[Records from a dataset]
----------------

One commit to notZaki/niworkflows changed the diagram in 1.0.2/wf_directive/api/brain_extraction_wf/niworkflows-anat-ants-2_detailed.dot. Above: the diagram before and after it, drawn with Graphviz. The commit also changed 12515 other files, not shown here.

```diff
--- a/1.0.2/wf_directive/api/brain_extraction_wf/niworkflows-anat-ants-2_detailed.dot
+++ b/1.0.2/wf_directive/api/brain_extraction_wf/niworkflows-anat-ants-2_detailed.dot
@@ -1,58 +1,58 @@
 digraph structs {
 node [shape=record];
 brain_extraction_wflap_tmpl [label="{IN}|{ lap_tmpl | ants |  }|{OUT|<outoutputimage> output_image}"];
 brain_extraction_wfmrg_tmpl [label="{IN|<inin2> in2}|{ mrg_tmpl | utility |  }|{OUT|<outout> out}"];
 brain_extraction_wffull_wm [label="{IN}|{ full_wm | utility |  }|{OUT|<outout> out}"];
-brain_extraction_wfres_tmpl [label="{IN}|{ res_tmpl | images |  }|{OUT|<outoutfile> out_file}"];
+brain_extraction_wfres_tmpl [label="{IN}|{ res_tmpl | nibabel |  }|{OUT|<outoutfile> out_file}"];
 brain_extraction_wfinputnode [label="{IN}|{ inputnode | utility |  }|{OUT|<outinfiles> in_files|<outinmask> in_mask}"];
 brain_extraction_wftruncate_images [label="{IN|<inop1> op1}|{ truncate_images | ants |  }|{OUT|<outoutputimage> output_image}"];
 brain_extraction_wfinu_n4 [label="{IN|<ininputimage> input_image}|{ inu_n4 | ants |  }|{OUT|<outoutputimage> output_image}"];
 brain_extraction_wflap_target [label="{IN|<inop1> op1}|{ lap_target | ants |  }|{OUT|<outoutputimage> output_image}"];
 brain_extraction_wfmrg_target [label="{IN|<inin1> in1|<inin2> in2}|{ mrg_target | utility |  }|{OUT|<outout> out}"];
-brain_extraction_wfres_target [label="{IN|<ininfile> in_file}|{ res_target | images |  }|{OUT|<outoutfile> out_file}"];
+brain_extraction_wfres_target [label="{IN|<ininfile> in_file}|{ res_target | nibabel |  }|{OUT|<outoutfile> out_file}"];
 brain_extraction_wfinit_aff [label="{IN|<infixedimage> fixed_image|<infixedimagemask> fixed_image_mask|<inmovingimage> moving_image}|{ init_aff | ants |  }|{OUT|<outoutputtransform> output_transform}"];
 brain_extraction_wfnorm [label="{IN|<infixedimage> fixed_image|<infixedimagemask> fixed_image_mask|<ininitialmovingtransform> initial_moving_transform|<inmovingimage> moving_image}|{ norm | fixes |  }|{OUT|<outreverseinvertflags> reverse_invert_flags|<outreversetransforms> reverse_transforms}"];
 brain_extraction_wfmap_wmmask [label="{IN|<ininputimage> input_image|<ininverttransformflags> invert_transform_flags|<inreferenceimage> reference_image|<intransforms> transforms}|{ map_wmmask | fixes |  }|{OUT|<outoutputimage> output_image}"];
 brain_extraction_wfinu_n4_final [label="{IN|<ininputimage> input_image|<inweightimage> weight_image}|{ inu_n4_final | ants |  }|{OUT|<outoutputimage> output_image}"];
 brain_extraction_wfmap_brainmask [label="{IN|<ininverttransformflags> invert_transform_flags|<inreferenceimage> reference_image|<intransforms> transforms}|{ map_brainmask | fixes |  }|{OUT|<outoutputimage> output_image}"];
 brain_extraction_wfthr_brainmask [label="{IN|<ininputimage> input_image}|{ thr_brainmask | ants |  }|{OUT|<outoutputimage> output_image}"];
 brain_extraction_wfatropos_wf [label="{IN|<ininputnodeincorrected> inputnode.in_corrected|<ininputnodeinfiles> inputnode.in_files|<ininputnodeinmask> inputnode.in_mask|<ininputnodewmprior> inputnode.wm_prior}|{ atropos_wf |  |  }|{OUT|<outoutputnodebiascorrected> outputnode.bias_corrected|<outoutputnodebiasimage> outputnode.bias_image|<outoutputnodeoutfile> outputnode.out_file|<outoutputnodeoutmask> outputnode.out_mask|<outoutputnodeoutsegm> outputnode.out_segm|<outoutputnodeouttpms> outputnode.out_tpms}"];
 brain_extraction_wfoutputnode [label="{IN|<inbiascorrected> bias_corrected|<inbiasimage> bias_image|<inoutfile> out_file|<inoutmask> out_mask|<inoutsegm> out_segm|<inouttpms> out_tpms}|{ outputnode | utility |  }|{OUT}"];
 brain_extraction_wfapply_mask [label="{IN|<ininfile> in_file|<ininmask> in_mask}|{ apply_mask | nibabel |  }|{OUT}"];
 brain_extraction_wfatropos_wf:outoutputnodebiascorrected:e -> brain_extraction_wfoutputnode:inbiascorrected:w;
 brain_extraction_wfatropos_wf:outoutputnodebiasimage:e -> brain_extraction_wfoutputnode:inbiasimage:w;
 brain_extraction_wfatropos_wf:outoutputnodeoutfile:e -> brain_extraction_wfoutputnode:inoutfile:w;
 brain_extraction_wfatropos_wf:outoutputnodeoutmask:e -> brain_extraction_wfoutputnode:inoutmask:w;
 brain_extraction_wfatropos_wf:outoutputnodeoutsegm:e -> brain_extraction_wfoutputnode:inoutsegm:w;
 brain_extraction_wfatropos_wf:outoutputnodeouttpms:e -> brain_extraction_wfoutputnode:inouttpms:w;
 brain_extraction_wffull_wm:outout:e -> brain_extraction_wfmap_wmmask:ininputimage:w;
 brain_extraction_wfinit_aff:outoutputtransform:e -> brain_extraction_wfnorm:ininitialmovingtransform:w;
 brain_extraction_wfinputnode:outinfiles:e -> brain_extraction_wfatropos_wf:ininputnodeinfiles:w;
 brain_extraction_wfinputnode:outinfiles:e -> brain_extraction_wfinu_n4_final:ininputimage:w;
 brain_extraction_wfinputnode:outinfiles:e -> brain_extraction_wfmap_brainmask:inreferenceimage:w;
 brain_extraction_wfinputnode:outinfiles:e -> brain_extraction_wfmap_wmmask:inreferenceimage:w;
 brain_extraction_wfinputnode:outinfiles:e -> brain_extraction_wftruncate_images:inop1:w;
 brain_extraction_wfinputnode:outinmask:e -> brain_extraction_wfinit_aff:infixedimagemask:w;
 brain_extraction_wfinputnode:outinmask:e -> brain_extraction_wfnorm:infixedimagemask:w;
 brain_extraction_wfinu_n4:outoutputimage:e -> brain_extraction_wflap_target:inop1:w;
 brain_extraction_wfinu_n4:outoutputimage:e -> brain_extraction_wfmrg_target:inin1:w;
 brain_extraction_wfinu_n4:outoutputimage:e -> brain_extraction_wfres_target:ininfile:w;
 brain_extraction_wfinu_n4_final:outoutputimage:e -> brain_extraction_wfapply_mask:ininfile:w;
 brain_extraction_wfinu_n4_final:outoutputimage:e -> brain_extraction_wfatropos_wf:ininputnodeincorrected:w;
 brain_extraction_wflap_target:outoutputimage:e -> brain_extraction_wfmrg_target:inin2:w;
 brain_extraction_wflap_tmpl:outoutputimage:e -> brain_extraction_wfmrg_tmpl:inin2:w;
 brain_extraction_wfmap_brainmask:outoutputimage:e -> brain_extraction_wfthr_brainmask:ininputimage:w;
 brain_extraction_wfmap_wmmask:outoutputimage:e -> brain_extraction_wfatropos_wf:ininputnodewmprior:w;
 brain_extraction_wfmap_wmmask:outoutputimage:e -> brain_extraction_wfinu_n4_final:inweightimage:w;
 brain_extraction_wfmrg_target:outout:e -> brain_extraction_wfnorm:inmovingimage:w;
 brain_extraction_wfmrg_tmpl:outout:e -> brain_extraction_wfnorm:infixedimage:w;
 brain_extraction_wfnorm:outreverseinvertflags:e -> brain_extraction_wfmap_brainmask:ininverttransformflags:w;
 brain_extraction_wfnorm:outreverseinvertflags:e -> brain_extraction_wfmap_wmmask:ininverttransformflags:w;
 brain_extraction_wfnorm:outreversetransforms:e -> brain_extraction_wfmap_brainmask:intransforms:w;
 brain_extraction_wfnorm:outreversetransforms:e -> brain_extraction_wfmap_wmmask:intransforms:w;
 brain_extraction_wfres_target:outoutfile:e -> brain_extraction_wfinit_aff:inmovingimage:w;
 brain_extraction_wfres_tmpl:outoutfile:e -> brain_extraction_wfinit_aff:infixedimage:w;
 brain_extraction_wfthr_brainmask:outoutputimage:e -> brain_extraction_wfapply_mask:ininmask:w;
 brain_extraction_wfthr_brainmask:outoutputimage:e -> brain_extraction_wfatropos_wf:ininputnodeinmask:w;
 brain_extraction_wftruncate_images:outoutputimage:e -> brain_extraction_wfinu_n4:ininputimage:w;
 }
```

----------------

[Problem requirements]
Return each line of the data above that includes the word "ininitialmovingtransform".

[Task output]
 brain_extraction_wfnorm [label="{IN|<infixedimage> fixed_image|<infixedimagemask> fixed_image_mask|<ininitialmovingtransform> initial_moving_transform|<inmovingimage> moving_image}|{ norm | fixes |  }|{OUT|<outreverseinvertflags> reverse_invert_flags|<outreversetransforms> reverse_transforms}"];
 brain_extraction_wfinit_aff:outoutputtransform:e -> brain_extraction_wfnorm:ininitialmovingtransform:w;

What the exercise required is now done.